Commodities experienced a huge bull market between March 2020 (COVID low) and March 2022, with the Commodities Index tripling over that period. Between March and June this year, the asset class entered a phase of consolidation, driven by central bank tightening and the appreciation of the dollar. But in the past few weeks, investors have feared that liquidity withdrawals would have a dramatic impact on future demand for commodities, prompting a sharp correction in the S&P GSCI Commodities index. Industrial metals and agricultural goods showed the largest decline.
However, oil remains the most profitable asset since the beginning of the year with a 31% increase.
The good news, however, is that lower commodity prices should lead to less inflationary pressure in the coming months.
9 – FX Market: Euro Parity Month
In July, the euro continued to weaken against the dollar, as well as against the Swiss franc. The single currency is now trading below parity against the Swiss franc (around 0.97 at the end of the month), despite the ECB rate hike. The euro briefly reached parity against the dollar before strengthening slightly at the end of the month.
There are many reasons for the weakness of the euro: Italian politics (the resignation of Mario Draghi), the positioning of a market that does not seem to have integrated all the bad news yet, but also and above all the high recession risks associated with the current energy crisis. Russian President Vladimir Putin is using natural gas exports to Europe as an economic weapon. The sharp drop in energy exports to Europe is causing an explosion in gas prices, as well as electricity prices, which are rising sharply across Europe, despite the fact that it is now the middle of summer. Record prices this winter will lead to electricity rationing, which will affect production tools, which will plunge the European economy into recession with negative consequences for the euro.

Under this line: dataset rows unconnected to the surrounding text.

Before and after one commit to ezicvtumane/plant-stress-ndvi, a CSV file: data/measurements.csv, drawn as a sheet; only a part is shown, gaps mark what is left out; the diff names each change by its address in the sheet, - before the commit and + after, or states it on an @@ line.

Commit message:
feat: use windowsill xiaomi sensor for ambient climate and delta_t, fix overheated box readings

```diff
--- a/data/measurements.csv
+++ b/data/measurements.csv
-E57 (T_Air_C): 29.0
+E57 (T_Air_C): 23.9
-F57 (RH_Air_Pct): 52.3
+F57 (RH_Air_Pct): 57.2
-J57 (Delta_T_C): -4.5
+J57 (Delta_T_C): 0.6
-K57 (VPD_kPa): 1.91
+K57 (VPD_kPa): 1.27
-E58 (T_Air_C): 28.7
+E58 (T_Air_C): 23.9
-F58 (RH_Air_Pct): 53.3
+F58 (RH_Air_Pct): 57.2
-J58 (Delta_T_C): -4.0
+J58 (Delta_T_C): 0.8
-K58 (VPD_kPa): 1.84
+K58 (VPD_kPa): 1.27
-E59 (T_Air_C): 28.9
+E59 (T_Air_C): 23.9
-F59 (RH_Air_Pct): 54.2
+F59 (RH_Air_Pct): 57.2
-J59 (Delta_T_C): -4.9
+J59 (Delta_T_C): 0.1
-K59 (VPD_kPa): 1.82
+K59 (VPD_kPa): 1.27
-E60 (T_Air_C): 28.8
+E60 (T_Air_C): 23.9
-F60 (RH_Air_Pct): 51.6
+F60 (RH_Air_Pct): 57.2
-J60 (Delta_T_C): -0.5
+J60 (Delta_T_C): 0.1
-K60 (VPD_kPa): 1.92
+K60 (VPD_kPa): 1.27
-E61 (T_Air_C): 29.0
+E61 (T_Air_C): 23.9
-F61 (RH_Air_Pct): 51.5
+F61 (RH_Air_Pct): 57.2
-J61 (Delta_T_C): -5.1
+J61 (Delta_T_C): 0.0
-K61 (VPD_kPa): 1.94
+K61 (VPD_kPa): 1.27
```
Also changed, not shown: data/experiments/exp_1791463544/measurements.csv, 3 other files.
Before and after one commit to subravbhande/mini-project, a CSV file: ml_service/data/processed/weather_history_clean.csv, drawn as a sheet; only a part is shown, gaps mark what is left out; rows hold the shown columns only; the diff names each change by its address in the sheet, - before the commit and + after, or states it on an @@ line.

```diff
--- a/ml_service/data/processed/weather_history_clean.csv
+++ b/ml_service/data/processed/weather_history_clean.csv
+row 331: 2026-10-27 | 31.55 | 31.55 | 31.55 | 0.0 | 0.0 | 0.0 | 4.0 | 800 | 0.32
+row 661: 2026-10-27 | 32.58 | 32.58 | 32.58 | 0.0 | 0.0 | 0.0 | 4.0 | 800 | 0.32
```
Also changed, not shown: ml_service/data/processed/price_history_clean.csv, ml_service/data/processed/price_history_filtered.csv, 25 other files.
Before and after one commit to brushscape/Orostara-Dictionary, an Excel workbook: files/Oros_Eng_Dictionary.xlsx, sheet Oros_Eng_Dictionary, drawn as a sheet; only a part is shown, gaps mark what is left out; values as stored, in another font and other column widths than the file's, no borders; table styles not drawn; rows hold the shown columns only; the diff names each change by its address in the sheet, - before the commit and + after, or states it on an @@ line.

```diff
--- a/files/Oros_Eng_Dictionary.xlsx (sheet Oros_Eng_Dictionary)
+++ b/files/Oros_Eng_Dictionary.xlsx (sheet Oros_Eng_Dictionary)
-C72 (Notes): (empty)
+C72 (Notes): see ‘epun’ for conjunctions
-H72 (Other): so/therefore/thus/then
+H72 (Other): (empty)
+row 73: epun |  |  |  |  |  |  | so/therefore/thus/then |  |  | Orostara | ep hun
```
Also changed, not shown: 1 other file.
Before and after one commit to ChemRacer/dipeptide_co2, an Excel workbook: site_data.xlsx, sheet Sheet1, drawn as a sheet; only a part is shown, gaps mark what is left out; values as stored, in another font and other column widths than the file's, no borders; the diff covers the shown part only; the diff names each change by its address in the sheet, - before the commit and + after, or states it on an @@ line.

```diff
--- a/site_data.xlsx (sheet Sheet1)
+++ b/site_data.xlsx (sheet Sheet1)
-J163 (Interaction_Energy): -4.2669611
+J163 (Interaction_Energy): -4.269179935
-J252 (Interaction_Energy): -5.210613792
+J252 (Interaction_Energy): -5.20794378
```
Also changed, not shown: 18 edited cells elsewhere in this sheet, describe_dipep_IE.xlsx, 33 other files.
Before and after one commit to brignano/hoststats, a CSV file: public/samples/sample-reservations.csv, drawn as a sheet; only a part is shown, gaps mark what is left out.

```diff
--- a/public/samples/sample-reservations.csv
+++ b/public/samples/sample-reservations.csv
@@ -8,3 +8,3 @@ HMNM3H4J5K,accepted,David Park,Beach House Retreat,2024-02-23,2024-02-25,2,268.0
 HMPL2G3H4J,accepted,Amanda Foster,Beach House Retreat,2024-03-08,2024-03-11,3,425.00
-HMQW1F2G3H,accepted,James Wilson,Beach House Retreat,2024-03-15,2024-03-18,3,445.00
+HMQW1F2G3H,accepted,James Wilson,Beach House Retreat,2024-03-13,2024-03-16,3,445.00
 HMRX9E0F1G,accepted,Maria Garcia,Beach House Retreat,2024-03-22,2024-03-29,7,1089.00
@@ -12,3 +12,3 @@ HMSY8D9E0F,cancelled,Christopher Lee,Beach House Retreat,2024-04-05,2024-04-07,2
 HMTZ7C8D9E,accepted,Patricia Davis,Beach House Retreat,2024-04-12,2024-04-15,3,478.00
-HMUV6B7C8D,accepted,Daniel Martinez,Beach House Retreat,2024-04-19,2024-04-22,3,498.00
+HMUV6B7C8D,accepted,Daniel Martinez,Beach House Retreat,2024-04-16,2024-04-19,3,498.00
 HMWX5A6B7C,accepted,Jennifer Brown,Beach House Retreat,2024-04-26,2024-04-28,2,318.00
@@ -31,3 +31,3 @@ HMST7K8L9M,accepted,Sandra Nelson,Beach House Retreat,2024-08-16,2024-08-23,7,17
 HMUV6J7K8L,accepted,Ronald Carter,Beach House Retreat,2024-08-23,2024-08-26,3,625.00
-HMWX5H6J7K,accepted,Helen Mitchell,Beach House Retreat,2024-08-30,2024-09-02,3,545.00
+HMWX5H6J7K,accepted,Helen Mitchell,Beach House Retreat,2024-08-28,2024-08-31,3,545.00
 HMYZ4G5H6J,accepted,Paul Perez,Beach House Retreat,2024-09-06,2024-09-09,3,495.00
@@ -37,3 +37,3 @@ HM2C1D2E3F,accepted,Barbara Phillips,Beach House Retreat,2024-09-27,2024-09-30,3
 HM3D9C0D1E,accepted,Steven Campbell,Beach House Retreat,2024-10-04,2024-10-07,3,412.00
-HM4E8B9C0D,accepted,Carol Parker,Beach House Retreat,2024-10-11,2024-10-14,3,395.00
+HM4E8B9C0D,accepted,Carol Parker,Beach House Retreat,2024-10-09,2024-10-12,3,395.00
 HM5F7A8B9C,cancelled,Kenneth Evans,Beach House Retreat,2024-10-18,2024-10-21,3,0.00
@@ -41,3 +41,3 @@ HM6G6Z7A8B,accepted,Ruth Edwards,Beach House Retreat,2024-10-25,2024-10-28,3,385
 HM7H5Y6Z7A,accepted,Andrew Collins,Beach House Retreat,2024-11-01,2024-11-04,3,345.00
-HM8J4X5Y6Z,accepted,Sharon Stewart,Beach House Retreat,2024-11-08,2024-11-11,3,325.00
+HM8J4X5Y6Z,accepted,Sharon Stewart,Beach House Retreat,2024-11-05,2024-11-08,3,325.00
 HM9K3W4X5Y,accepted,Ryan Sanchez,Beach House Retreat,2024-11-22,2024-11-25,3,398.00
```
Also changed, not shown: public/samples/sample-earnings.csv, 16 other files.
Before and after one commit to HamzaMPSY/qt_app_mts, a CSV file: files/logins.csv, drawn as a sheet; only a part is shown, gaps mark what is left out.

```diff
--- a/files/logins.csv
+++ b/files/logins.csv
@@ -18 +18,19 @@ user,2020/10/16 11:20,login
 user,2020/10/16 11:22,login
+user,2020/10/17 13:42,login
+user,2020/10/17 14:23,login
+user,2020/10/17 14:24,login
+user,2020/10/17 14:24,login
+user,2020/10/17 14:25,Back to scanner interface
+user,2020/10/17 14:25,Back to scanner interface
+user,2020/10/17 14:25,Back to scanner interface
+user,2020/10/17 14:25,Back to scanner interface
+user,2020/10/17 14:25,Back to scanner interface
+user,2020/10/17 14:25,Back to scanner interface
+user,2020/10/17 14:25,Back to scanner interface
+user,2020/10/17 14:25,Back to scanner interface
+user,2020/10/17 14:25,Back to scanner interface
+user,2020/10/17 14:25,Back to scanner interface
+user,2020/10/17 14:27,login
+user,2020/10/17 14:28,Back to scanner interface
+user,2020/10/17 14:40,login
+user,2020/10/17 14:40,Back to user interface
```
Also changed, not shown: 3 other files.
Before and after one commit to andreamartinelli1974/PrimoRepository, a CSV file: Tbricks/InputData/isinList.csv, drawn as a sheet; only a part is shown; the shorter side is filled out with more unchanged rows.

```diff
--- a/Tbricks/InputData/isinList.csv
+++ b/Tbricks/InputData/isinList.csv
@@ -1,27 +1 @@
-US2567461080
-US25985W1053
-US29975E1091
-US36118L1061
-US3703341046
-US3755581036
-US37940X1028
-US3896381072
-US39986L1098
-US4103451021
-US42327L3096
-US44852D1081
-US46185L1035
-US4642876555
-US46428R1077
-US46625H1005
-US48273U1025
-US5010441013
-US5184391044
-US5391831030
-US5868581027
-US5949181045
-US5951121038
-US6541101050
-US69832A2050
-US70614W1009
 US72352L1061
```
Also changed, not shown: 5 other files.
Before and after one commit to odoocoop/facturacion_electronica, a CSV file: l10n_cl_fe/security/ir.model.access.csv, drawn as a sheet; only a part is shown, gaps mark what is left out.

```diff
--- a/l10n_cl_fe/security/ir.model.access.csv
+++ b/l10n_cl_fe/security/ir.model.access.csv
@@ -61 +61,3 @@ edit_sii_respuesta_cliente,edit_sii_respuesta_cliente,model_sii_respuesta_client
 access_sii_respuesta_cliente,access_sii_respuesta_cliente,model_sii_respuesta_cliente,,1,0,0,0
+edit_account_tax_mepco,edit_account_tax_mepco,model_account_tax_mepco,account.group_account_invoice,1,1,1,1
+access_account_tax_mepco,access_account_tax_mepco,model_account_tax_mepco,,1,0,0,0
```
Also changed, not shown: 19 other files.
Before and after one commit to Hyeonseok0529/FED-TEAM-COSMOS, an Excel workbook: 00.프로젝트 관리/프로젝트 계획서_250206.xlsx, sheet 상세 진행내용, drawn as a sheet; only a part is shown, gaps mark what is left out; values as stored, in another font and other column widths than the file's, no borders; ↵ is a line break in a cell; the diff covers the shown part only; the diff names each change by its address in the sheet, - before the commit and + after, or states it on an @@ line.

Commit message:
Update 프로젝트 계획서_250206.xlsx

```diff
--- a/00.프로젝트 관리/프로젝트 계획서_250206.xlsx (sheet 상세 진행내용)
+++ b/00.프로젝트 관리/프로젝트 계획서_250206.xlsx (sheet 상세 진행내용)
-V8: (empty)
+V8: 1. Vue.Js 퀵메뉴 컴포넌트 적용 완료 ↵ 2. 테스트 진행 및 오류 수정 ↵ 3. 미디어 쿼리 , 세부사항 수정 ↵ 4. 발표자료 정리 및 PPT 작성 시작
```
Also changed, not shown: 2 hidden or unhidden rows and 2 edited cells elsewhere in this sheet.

10. Bitcoin has the best month since January 2021.
The recovery of risky assets also includes cryptocurrencies, whose total market capitalization has clearly exceeded a trillion dollars.
Bitcoin is up about 28% in July after hitting $24,000 at the very end of the month. It remains 48% lower since the beginning of the year.
As for Ethereum, it is once again trading around $1,700 and has recorded an increase of over 70% in July. Ethereum bounces even 100% from the June low, while the Ethereum blockchain will soon change its mode of operation with an event called the Merger.
It should be noted that Bitcoin and Ethereum benefited from the mass liquidation of “short” positions at the end of the month, which led to forced buying by speculators who are in the red.
A beautiful end to summer!